For once this is a quick & easy answer for me. I work in a bookstore and I have a great relationship with most of my sales reps, which means I'm extremely fortunate. If there is a new book I want to read, mostly I just have to ask for it and they will send it to me, gratis. I get an employee discount on our store merchandise, so I end up buying quite a lot of books, too. Mostly signed ones, as I'm a bit of a collector. I'm also a big fan of the library system and think it's a great way to get out of print books. I have two e-reading devices--a Sony e-reader and my smartphone--both of which I can use to download e-books from independent bookstores' websites.
NB: My answer is complete. Only read further if you want to know why I do not get my books from Amazon and why I think Amazon.com is bad for the world.
I have never once ordered a book from Amazon.com (though I do occasionally order merchandise on line from other vendors) and there are several reasons why. First of all, it takes away sales from the local community and it adds NOTHING. Here are some factoids found at www.Indiebound.org. What is in the regular typeface is taken verbatim from the site and what is in bold black is my addenda.
When you shop at an independently owned business, your entire community benefits:
- Spend $100 at a local and $68 of that stays in your community. Spend the same $100 at a national chain, and your community only sees $43. Spend the same $100 at Amazon.com and your community receives NOTHING.
- Local businesses create higher-paying jobs for our neighbors.
- More of your taxes are reinvested in your community--where they belong. Including public education and public libraries, two of our most precious resources to readers and bookbloggers.Amazon collects almost no sales tax (except in NY, and I think one other state) despite having on-the-ground affiliates in every US state. If Amazon collected sales tax, there would be hundreds of millions of dollars of additional revenue across the country. Might be nice to see that kind of money in a recession, eh?
- Buying local means less packaging, less transportation, and a smaller carbon footprint.
- Shopping in a local business district means less infrastructure, less maintenance, and more money to beautify your community.
- Local retailers are your friends and neighbors—support them and they’ll support you.
- Local businesses donate to charities at more than twice the rate of national chains (And forget about Amazon.

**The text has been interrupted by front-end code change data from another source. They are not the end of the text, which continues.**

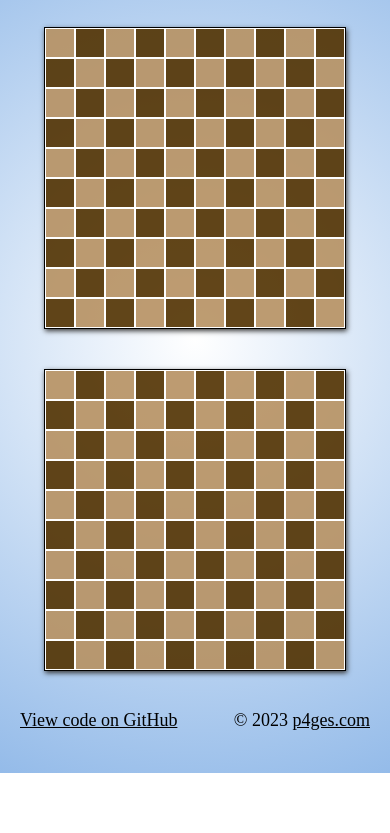
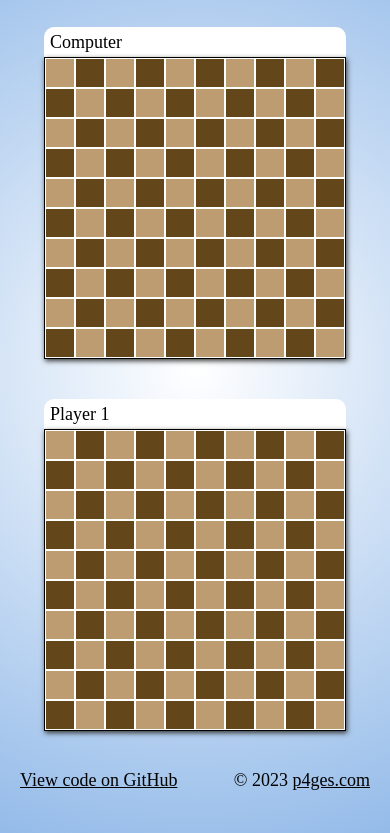
Before and after one commit to dtKinger/battlewich, a website built with webpack: page dist/index.html in a window 390 px wide. Shown: the part 94-927 px from the top of the page. Before the commit the page ends 867 px from the top, so only its background shows below. Built offline with nearby package versions, Linux system fonts and the light colour scheme.

Commit message:
Swap order of gameboards on mobile to replicate real game

```diff
--- a/src/index.js
+++ b/src/index.js
@@ -15,8 +15,8 @@ import { Gameboard } from './Gameboard'
 console.log('Welcome to Battle Sandwich!')
 let submarine = makeWich('submarine', 5, [0,0], 'x')
 console.log(submarine)
-let hotDog = Gameboard().placeHotDog([0,0], 'x')
-hotDog.bite()
+const player1Board = Gameboard('player1')
+let hotDog = player1Board.placeHotDog([0,0], 'x')
 hotDog.bite()
 console.log(hotDog.biteCount)
 console.log(hotDog.isEaten())
--- a/src/style.css
+++ b/src/style.css
@@ -58,6 +58,16 @@ a, a:visited, a:hover, a:active {
   flex-wrap: wrap;
 }
 
+.board-context {
+  color: black;
+  background-color: white;
+  border-radius: 10px 10px 0 0;
+}
+
+.board-context > h3 {
+  padding: 6px;
+}
+
 .gameboard {
   flex: 1;
   display: grid;
@@ -106,3 +116,10 @@ a, a:visited, a:hover, a:active {
     max-height: 300px;
   }
 }
+
+@media screen and (max-width: 683px) {
+
+  .gameboard-container {
+    flex-direction: column-reverse;
+  }
+}
```
Also changed, not shown: dist/index.bundle.js, dist/index.html.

Go ahead--ask Amazon if they'll donate a gift card to your school's fundraiser. Or to donate books to the local library that flooded. Or to give money because a community member's dog has cancer and the owner cannot afford treatment.)
- More independents means more choice, more diversity, and a truly unique community.